## [DIRECTIONS FOR THIS TASK]
Scan the data below for the string "notebooks". Show every line where it turns up.
# # #
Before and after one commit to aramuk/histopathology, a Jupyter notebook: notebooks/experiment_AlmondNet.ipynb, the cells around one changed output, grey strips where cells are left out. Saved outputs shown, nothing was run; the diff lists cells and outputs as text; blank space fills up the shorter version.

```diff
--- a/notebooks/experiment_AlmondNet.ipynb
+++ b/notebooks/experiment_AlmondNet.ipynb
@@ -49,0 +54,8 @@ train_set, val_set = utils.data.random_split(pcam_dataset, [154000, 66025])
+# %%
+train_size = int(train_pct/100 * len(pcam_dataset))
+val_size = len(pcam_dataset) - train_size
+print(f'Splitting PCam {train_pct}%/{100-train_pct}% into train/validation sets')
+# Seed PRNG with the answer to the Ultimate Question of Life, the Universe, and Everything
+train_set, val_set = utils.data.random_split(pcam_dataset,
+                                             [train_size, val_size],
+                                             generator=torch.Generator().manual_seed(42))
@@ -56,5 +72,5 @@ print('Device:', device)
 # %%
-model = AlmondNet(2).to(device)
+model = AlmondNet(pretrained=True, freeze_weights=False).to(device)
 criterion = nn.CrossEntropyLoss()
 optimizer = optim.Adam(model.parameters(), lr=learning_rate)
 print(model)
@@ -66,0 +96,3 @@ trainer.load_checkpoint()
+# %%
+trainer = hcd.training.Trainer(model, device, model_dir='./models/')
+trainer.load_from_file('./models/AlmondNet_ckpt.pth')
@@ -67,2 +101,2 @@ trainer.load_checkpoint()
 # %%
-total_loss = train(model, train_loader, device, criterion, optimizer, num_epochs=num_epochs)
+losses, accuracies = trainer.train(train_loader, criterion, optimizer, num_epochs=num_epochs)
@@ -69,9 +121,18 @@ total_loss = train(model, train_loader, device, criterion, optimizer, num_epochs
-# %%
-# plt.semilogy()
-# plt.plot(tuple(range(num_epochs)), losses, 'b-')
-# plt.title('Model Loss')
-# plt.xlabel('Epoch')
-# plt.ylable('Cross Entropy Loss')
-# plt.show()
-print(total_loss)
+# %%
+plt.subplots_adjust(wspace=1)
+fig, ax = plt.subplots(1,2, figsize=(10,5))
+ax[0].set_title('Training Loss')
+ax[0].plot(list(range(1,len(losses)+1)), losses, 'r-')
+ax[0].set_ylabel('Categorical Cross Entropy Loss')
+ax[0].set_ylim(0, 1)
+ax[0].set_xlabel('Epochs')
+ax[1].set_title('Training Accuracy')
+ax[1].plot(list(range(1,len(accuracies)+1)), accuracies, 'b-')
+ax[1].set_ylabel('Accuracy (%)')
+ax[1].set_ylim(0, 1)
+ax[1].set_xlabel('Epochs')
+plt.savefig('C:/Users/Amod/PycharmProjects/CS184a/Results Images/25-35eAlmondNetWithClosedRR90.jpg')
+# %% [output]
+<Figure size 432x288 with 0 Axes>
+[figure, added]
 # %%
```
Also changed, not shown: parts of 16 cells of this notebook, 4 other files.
# # #
## [ANSWER SPACE]
Before and after one commit to aramuk/histopathology, a Jupyter notebook: notebooks/experiment_AlmondNet.ipynb, the cells around one changed output, grey strips where cells are left out. Saved outputs shown, nothing was run; the diff lists cells and outputs as text; blank space fills up the shorter version.
--- a/notebooks/experiment_AlmondNet.ipynb
+++ b/notebooks/experiment_AlmondNet.ipynb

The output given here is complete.